Thursday, May 19, 2011
Becoming one of 'those' people
Yesterday Brooke and I were at Sprouts Farmer's Market bright and early to pick up our produce for the week (Brooke must not be mine because she likes to wake up with the sun), and when the cashier asked me what I was doing with my four pounds of organic apples I was thrilled. Even before my reply I was basking the glow of her certain awe.
"I'm making her baby food," I replied.
Then she twisted her face up and said the one thing I wasn't expecting.
"Ohhhh, you're one of those."
It wasn't followed by a goofy grin to indicate she was just good-naturedly chiding me. Just straight-faced condescension.
To say I was taken aback was an understatement. Sprouts is part of the holy trinity for organic-cooking, vegan-loving, gluten-free soccer moms all across the west (along with Whole Foods and Sunflower Market) and I didn't expect to get anything other than a friendly nod of approval at my buying and cooking choices.
Had I really become one of 'them'? And who are 'they'? Are they pod-women? Alien life-forces put here to make those who buy Gerber food and Huggies feel bad about themselves? Did I want to be one of them at all?
The answer is that I'm proud to be a part-time member of 'those' people.
I come from a Republican voting, SUV-driving, meat and potatoes kind of family. When I bring up multi-vitamins and low-VOC paint to my parents they gently roll their eyes, just as they did when I refused to eat steak as a kid. I could tell my mom checked out every time I talked about the gorgeous organic bedding and carriers that we bought for Brooke's arrival, and my Dad looked at me like I was insane when we declared our intent to cloth diaper.

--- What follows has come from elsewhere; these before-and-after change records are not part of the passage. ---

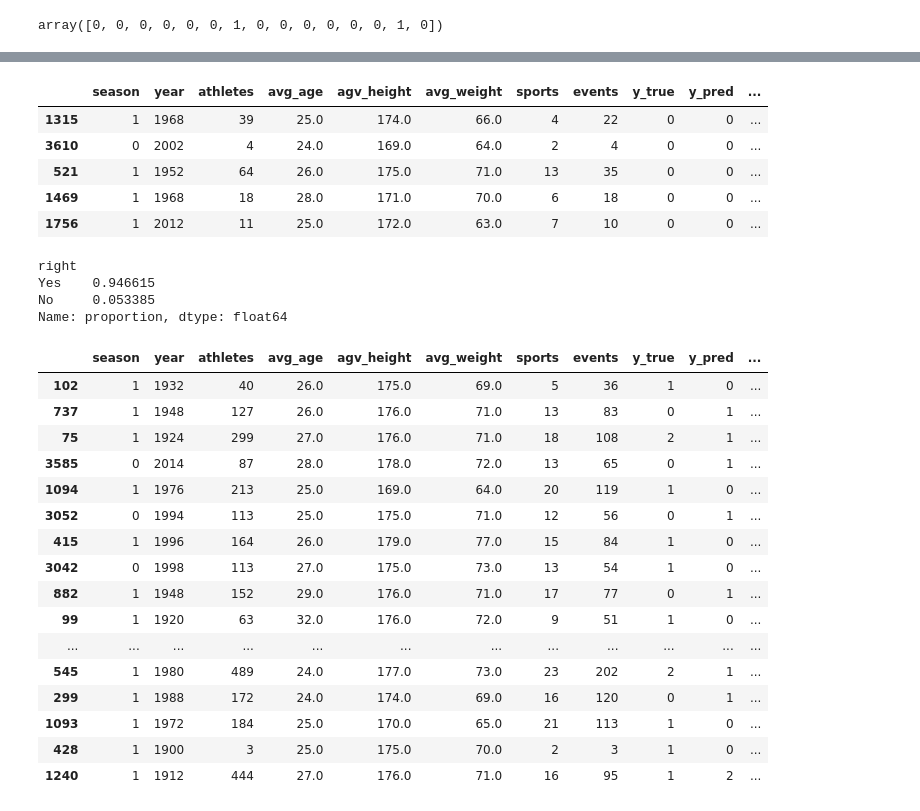
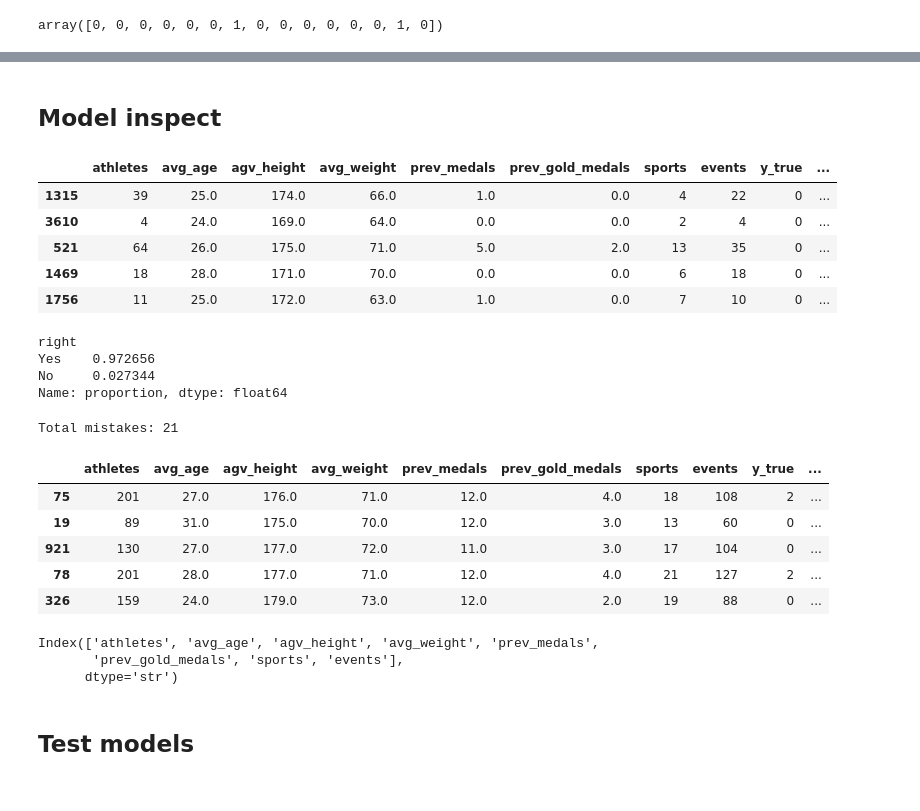
Before and after one commit to marshaale/olympic_medals_prediction, a Jupyter notebook: notebooks/classification.ipynb, the cells around one changed output, grey strips where cells are left out. Cells and saved outputs as stored; diff of their text form; code cells hidden in the pictures.

Commit message:
feature reselection,iqr capping,performance metrics,test,model & columns save.

```diff
--- a/notebooks/classification.ipynb
+++ b/notebooks/classification.ipynb
@@ -46,0 +61,16 @@ df.head()
+# %%
+exclude_cols = ['noc','season','label']
+def iqr_fun(series:pd.Series,k=3)->tuple[float,float]:
+    q1, q3 = series.quantile([0.25, 0.75])
+    iqr = q3 - q1
+    lower = q1 - k * iqr
+    upper = q3 + k * iqr
+    return lower,upper
+# %%
+for col in df.columns.tolist():
+    if col in exclude_cols:
+        continue
+    lower,upper = iqr_fun(df[col])
+    print(f"\nCapping col: {col} min: {df[col].min()} max: {df[col].max()}")
+    print("lower:",lower,"upper:",upper)
+    df[col] = df[col].clip(lower,upper)
@@ -74,7 +134,7 @@ df[df['label'] == 0]
 # %% [markdown]
 ## Split dataset into train,test
 # %%
-X = df.drop(columns=['noc','label','prev_medals','prev_gold_medals','total_medals'])
+X = df.drop(columns=['noc','label','year','season','total_medals'])
 y = df['label']
 X.head()
 # %% [output]
@@ -166,12 +238,12 @@ LogisticRegression(class_weight='balanced', max_iter=1000, random_state=42)
 sample_weights = compute_sample_weight(class_weight="balanced",y=y_train)
 # %%
 xgb = XGBClassifier(
-    n_estimators=1000,
+    n_estimators=500,
     max_depth=8,
-    learning_rate=0.1,
+    learning_rate=0.05,
     random_state=RANDOM_STATE
 )
-xgb.fit(X_train,y_train,sample_weight=sample_weights)
+xgb.fit(X_train,y_train,sample_weight=sample_weights,verbose=False)
 # %% [output]
 XGBClassifier(base_score=None, booster=None, callbacks=None,
               colsample_bylevel=None, colsample_bynode=None,
@@ -243,40 +351,41 @@ Logistic regression Performance:
+# %% [markdown]
+## Model inspect
 # %%
 X_test['y_true'] = y_test.astype(int)
 X_test['y_pred'] = y_pred.astype(int)
 X_test['right'] = np.where(X_test['y_true'] == X_test['y_pred'], 'Yes', 'No')
 X_test.head()
 # %% [output]
-|  | season | year | athletes | avg_age | agv_height | avg_weight | sports | events | y_true | y_pred | ... |
-| 1315 | 1 | 1968 | 39 | 25.0 | 174.0 | 66.0 | 4 | 22 | 0 | 0 | ... |
-| 3610 | 0 | 2002 | 4 | 24.0 | 169.0 | 64.0 | 2 | 4 | 0 | 0 | ... |
-| 521 | 1 | 1952 | 64 | 26.0 | 175.0 | 71.0 | 13 | 35 | 0 | 0 | ... |
-| 1469 | 1 | 1968 | 18 | 28.0 | 171.0 | 70.0 | 6 | 18 | 0 | 0 | ... |
-| 1756 | 1 | 2012 | 11 | 25.0 | 172.0 | 63.0 | 7 | 10 | 0 | 0 | ... |
+|  | athletes | avg_age | agv_height | avg_weight | prev_medals | prev_gold_medals | sports | events | y_true | ... |
+| 1315 | 39 | 25.0 | 174.0 | 66.0 | 1.0 | 0.0 | 4 | 22 | 0 | ... |
+| 3610 | 4 | 24.0 | 169.0 | 64.0 | 0.0 | 0.0 | 2 | 4 | 0 | ... |
+| 521 | 64 | 26.0 | 175.0 | 71.0 | 5.0 | 2.0 | 13 | 35 | 0 | ... |
+| 1469 | 18 | 28.0 | 171.0 | 70.0 | 0.0 | 0.0 | 6 | 18 | 0 | ... |
+| 1756 | 11 | 25.0 | 172.0 | 63.0 | 1.0 | 0.0 | 7 | 10 | 0 | ... |
 # %%
 print(X_test['right'].value_counts(normalize=True))
 # %% [output]
 right
-Yes    0.946615
-No     0.053385
+Yes    0.972656
+No     0.027344
 Name: proportion, dtype: float64
 # %%
 mistakes = X_test[X_test['right'] == 'No']
-mistakes
+print(f"Total mistakes: {len(mistakes)}")
+mistakes.head()
 # %% [output]
+Total mistakes: 21
-|  | season | year | athletes | avg_age | agv_height | avg_weight | sports | events | y_true | y_pred | ... |
-| 102 | 1 | 1932 | 40 | 26.0 | 175.0 | 69.0 | 5 | 36 | 1 | 0 | ... |
-| 737 | 1 | 1948 | 127 | 26.0 | 176.0 | 71.0 | 13 | 83 | 0 | 1 | ... |
-| 75 | 1 | 1924 | 299 | 27.0 | 176.0 | 71.0 | 18 | 108 | 2 | 1 | ... |
-| 3585 | 0 | 2014 | 87 | 28.0 | 178.0 | 72.0 | 13 | 65 | 0 | 1 | ... |
-| 1094 | 1 | 1976 | 213 | 25.0 | 169.0 | 64.0 | 20 | 119 | 1 | 0 | ... |
-| 3052 | 0 | 1994 | 113 | 25.0 | 175.0 | 71.0 | 12 | 56 | 0 | 1 | ... |
-| 415 | 1 | 1996 | 164 | 26.0 | 179.0 | 77.0 | 15 | 84 | 1 | 0 | ... |
-| 3042 | 0 | 1998 | 113 | 27.0 | 175.0 | 73.0 | 13 | 54 | 1 | 0 | ... |
-| 882 | 1 | 1948 | 152 | 29.0 | 176.0 | 71.0 | 17 | 77 | 0 | 1 | ... |
-| 99 | 1 | 1920 | 63 | 32.0 | 176.0 | 72.0 | 9 | 51 | 1 | 0 | ... |
-| ... | ... | ... | ... | ... | ... | ... | ... | ... | ... | ... | ... |
-| 545 | 1 | 1980 | 489 | 24.0 | 177.0 | 73.0 | 23 | 202 | 2 | 1 | ... |
-| 299 | 1 | 1988 | 172 | 24.0 | 174.0 | 69.0 | 16 | 120 | 0 | 1 | ... |
-| 1093 | 1 | 1972 | 184 | 25.0 | 170.0 | 65.0 | 21 | 113 | 1 | 0 | ... |
-| 428 | 1 | 1900 | 3 | 25.0 | 175.0 | 70.0 | 2 | 3 | 1 | 0 | ... |
-| 1240 | 1 | 1912 | 444 | 27.0 | 176.0 | 71.0 | 16 | 95 | 1 | 2 | ... |
+|  | athletes | avg_age | agv_height | avg_weight | prev_medals | prev_gold_medals | sports | events | y_true | ... |
+| 75 | 201 | 27.0 | 176.0 | 71.0 | 12.0 | 4.0 | 18 | 108 | 2 | ... |
+| 19 | 89 | 31.0 | 175.0 | 70.0 | 12.0 | 3.0 | 13 | 60 | 0 | ... |
+| 921 | 130 | 27.0 | 177.0 | 72.0 | 11.0 | 3.0 | 17 | 104 | 0 | ... |
+| 78 | 201 | 28.0 | 177.0 | 71.0 | 12.0 | 4.0 | 21 | 127 | 2 | ... |
+| 326 | 159 | 24.0 | 179.0 | 73.0 | 12.0 | 2.0 | 19 | 88 | 0 | ... |
+# %%
+X.columns
+# %% [output]
+Index(['athletes', 'avg_age', 'agv_height', 'avg_weight', 'prev_medals',
+       'prev_gold_medals', 'sports', 'events'],
+      dtype='str')
+# %% [markdown]
+## Test models
```
Also changed, not shown: parts of 25 cells of this notebook, 2 other files.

The cloth diapering didn't necessarily start from a desire to save the planet. I was cloth diapered as an infant because I was allergic to disposables. In fear that Brooke may inherit my skin sensitivity I thought it would be smart to prepare for the worst, so I looked into cloth diapers. The world of safety pins, plastic pants, and leakage is a thing of the past. Cloth diapers are amazing now, and just as easy as disposables. I was sold from the first cloth diaper website I perused, and the fact that I managed to sway Corey in that direction is testament to the fact that they are easy and far less gross than you are thinking if you haven't used them.
At this point the environmental factor and the 'granola-ness' of the situation was really icing on the cake, but I thought it was silly to stop there.
With little effort or problem we have stepped up our recycling, purchased organic clothing and food when possible, hung a clothesline, stopped spraying pesticide inside the home, and we're even considering a hybrid SUV for our future car purchase.
But, before you decide that I'm about to start campaigning for Al Gore to run the world I should let it be known that our house uses cushy, soft toilet paper that probably took ten acres of rain forest to make, we use disposable wipes on Brooke's dirty little baby butt (Corey put his foot down when it came to cloth wipes), and my carcinogenic candles are burning in the kitchen right now while the dishwasher runs at peak hours filled with nasty old Electrasol and Jet-Dry.
It's true that I am making Brooke's baby food from fresh, organic Gala apples, but I also have a cupboard full of Gerber that I got on sale right before she was born. And while we love our cloth diapers during the day, hippie moms would shun us from the playgroup because we use disposables at night (the diaper rash is horrible if we don't).
And while the label still irks me, the nice part of the 'them club' is that you don't have to be a member all the time. It's not an all-or-nothing type decision as I choose to believe that every little bit helps and any smart and healthy choices you make are beneficial, no matter how many hours you let your infant chew on the rattle that fell on the floor *twice* when you haven't mopped since Monday. Not that I would do that. I mean, c'mon, I am one of 'them' after all.